Today, the 2nd entry is - "Open in New Window". Muscle memory is a bad thing - I don't even read the contents of the menu any more. But now that the Firefox team has changed the ordering of the menu, I have to teach my programmed muscles something new. What's even more annoying is that all the other browsers order the entries like the old Firefox did, adding yet another inconsistency between browsers. Geez!

Away from User Interface complaints, I am proud to say that after trying to change my sleep schedule for a few years now, I finally succeeded this past week. By making an effort to get into bed a few minutes earlier every night, I finally got my conscious brain to switch off around 11:30 last night. Getting out of bed at 7am this morning wasn't hard any more, and staying awake didn't require an infusion of caffeine. We'll see how long this lasts, but as the adage goes, I have adapted. Eventually, I'll adapt to the browsers as well. Or, I'll switch to IE9 on my Mac. Wait...

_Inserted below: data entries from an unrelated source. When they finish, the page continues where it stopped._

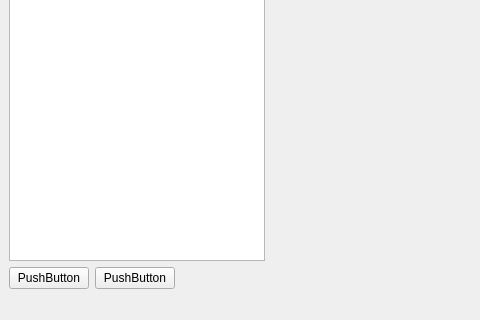
Qt form worksheet_7/QT_Program_Copy/mainwindow.ui (br-je/2025_20581042) before a commit; both pictures show x 0 to 480 and y 280 to 600 of the 800 by 600 pixel window.
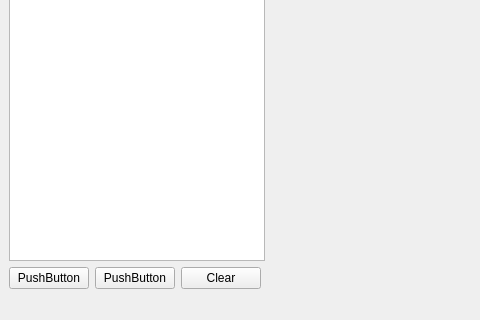
The same form after that commit. Icons and pictures are not drawn. Custom widgets are drawn as their Qt base class.

Commit message: Implemented hirearchical visibility during render traversal

Diff of the .ui file:
```diff
--- a/worksheet_7/QT_Program_Copy/mainwindow.ui
+++ b/worksheet_7/QT_Program_Copy/mainwindow.ui
@@ -41,6 +41,13 @@
         </property>
        </widget>
       </item>
+      <item>
+       <widget class="QPushButton" name="ClearSelectionButton">
+        <property name="text">
+         <string>Clear</string>
+        </property>
+       </widget>
+      </item>
       <item>
        <spacer name="horizontalSpacer">
         <property name="orientation">
```
Left out of the diff: 6 changed lines with no effect on the pictures. The commit also changes 2 other files.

Sunday, September 12, 2010

In the battle between Movies and TV shows, why the latter is winning

Look back over the past decade. How many films have approached the moral complexity and sociological density of “The Sopranos” or “The Wire”? Engaged recent American history with the verve and insight of “Mad Men”? Turned indeterminacy and ambiguity into high entertainment with the conviction of “Lost”? Addressed modern families with the sharp humor and sly warmth of “Modern Family”? Look at “Glee,” and then try to think of any big-screen teen comedy or musical — or, for that matter, movie set in Ohio — that manages to be so madly satirical with so little mean-spiritedness.

I swear, I’m not trying to horn in on my colleagues’ territory. But the traditional relationship between film and television has reversed, as American movies have become conservative and cautious, while scripted series, on both broadcast networks and cable, are often more daring, topical and willing to risk giving offense.
I agree wholeheartedly. Besides Inception and The Dark Knight, both Chris Nolan blockbusters, I can't remember the last time I went to a movie theatre and enjoyed what I was watching. For all of you thinking Avatar should be in this distinguished list, I disagree. My review: movie - too long, story - threadbare.